Notice, as we rocket into another tiresome political campaign season, that even more than usual, the crucial word freedom is fiercely massaged, corrupted, despoiled, and degraded by the parasitic ruling class of bureaucrats, politicos, subsidized businessmen, privileged labor leaders, militarists, state historians, power-worshiping "intellectuals," and their media lapdogs. Each tells us we can be made “free” only by slavish devotion to their particular self-serving agenda.
More than ever, we radical libertarians must recapture our language. We must keep clear what we mean by “freedom” and not surrender to statist, watered-down redefinitions.
This brief essay by El Ray first appeared in the May 1964 issue of Liberal Innovator. It was later republished in a collection of Rayo’s writings, Vonu: The Search for Personal Freedom, edited by Jon Fisher and published by Loompanics Unlimited in 1983.
Is “freedom” a useful concept? Can a social environment be meaningfully described in terms of “freedom”?

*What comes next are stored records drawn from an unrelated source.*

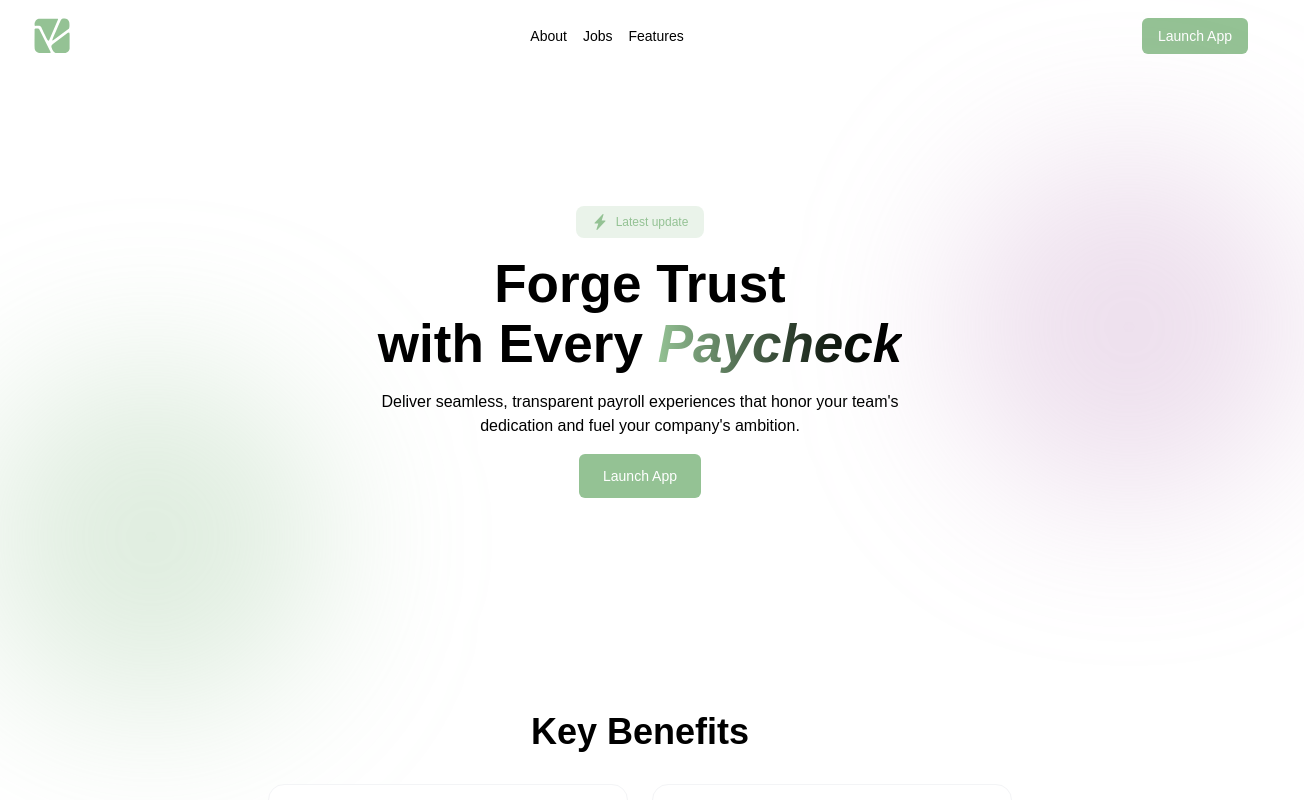
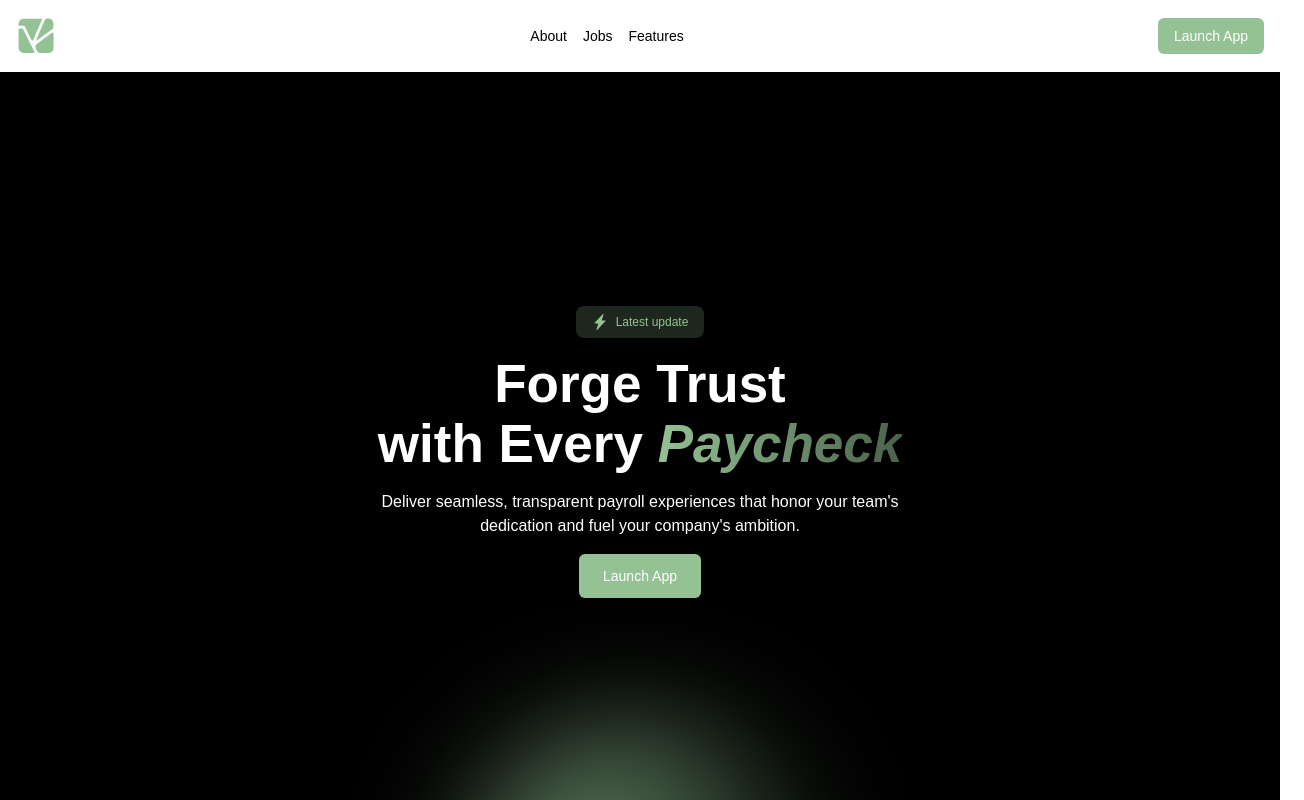
Before and after one commit to OxBryte/payroll-landing-page, a React (Vite) app: page / in a window 1280 px wide. Shown: the top 800 px of the page, 1304 px wide, since content can reach past the window. Built offline with nearby package versions, Linux system fonts and the light colour scheme.

Commit message:
Refactor code structure for improved readability and maintainability

```diff
--- a/src/components/features/Hero.jsx
+++ b/src/components/features/Hero.jsx
@@ -1,9 +1,12 @@
 import React from "react";
 import { BsArrowRight, BsLightningChargeFill } from "react-icons/bs";
+import Navbar from "../layout/Navbar";
 
 export default function Hero() {
   return (
-    <div className="w-full min-h-[70dvh] rounded-3xl p-10 mx-auto relative flex flex-col items-center justify-center">
+    <div className="w-full min-h-[100dvh] mx-auto relative">
+      <Navbar />
+      <div className="w-full min-h-[95dvh] p-4 md:p-10 mx-auto relative flex flex-col items-center overflow-hidden justify-center bg-[#000] text-white">
         <div className="flex flex-col gap-4 z-10 items-center text-center">
           <div className="bg-c-color/20 px-4 py-2 rounded-lg flex items-center gap-2 text-c-color">
             <BsLightningChargeFill />
@@ -12,7 +15,7 @@ export default function Hero() {
           </div>
           <p className="font-bricolage text-[53px] font-bold leading-[60px]">
             Forge Trust <br /> with Every{" "}
-          <span className="italic bg-clip-text text-transparent bg-gradient-to-r from-c-color to-black">
+            <span className="italic bg-clip-text text-transparent bg-gradient-to-r from-c-color to-c-color/50">
               Paycheck
             </span>{" "}
           </p>
@@ -24,10 +27,13 @@ export default function Hero() {
             Launch App
           </button>
         </div>
-      <div className="absolute -bottom-20 -left-10 m-auto bg-c-color/30 w-[350px] h-[350px] blur-[80px] rounded-full"></div>
-      <div className="absolute top-20 -right-10 m-auto bg-[#C294C2]/30 w-[350px] h-[350px] blur-[80px] rounded-full"></div>
-
-      {/* <div className="absolute inset-x-0 -bottom-60 m-auto bg-gradient-to-br from-c-color to-black w-[440px] h-[440px] blur-[30px] rounded-full"></div> */}
+        {/* <div className="absolute -bottom-20 -left-10 m-auto bg-c-color/50 w-[350px] h-[350px] blur-[80px] rounded-full"></div>
+      <div className="absolute top-20 -right-10 m-auto bg-[#C294C2]/50 w-[350px] h-[350px] blur-[80px] rounded-full"></div> */}
+        {/* <div className="absolute top-0 left-0 m-auto">
+          <img src="/light.webp" alt="" className="" />
+        </div> */}
+        <div className="absolute inset-x-0 -bottom-60 m-auto bg-gradient-to-br from-c-color to-black w-[340px] h-[340px] blur-[60px] rounded-full"></div>
+      </div>
     </div>
   );
 }
--- a/src/components/layout/Container.jsx
+++ b/src/components/layout/Container.jsx
@@ -4,7 +4,7 @@ import Navbar from "./Navbar";
 export default function Container({ children }) {
   return (
     <div className="w-full mx-auto max-w-[1450px] px-4 flex flex-col gap-0">
-      <Navbar />
+      {/* <Navbar /> */}
       {children}
     </div>
   );
--- a/src/components/layout/Navbar.jsx
+++ b/src/components/layout/Navbar.jsx
@@ -2,7 +2,7 @@ import React from "react";
 
 export default function Navbar() {
   return (
-    <div className="w-full h-18 flex items-center justify-between px-4">
+    <div className="w-full h-18 flex items-center justify-between max-w-[1450px] px-4 mx-auto">
       <div className="">
         <img src="valourpay_icon.svg" alt="" className="w-10" />
       </div>
--- a/src/pages/Home.jsx
+++ b/src/pages/Home.jsx
@@ -3,12 +3,14 @@ import Container from "../components/layout/Container";
 import Hero from "../components/features/Hero";
 import About from "../components/features/About";
 import Benefits from "../components/features/Benefits";
+import Navbar from "../components/layout/Navbar";
 
 export default function Home() {
   return (
     <div>
+      {/* <Navbar/> */}
+      <Hero />
       <Container>
-        <Hero />
         <Benefits />
         <About />
       </Container>
```
Also changed, not shown: public/light.webp (added). Lines whose indentation alone changed are shown as unchanged.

Spokesmen for the political-economic status quo assert that man is, in large measure, a “slave” of his environment and his personal limitations and thus is never really free. This implies that acts or threats of violence inflicted on one man by other men are no more oppressive than are the misfortunes and restrictions inflicted on man by his physical environment; that, for example, a state edict to pay taxes or be imprisoned is not fundamentally different from the biological need to obtain food or starve.
If this view were correct, then freedom would be a sociological myth and all arguments for freedom would be empty phrases. A meaningful concept of freedom can not include immunity from natural phenomena. A man is obviously never “free” from the principles of gravity nor “free” from the necessity of sustaining his own life (so long as he chooses to live).
What is the significant difference between constraints imposed on a man by other human beings and the requirements of physical reality?
Man’s physical environment is mechanistic; it is not volitional. Man’s ability to function within his environment is limited only by his intelligence and knowledge and by intrinsic physical properties of the environment. Man may choose to increase his knowledge and devise ingenious ways to overcome apparent environmental constraints. And the environment continues to function in a potentially predictable manner, devoid of conscious intent. Man possesses and may use intelligence to alter his environment but his physical environment has no intelligent purpose to oppose man.
In contrast, constraints imposed on a man by other men can be the result of conscious, calculated, volitional intent. Purposeful attempts by a victim of force to regain his freedom can be opposed and negated by the purposeful counteractions of the coercers. Men bent on the forceful imposition of their demands can be a vastly more serious threat, a vastly more severe restriction on human action than are the non-reasoning forces of nature.
For this reason “freedom,” defined as the absence of physical force initiated by intelligent beings, is a meaningful concept. “Freedom” is a vital component of human effectiveness and fulfillment.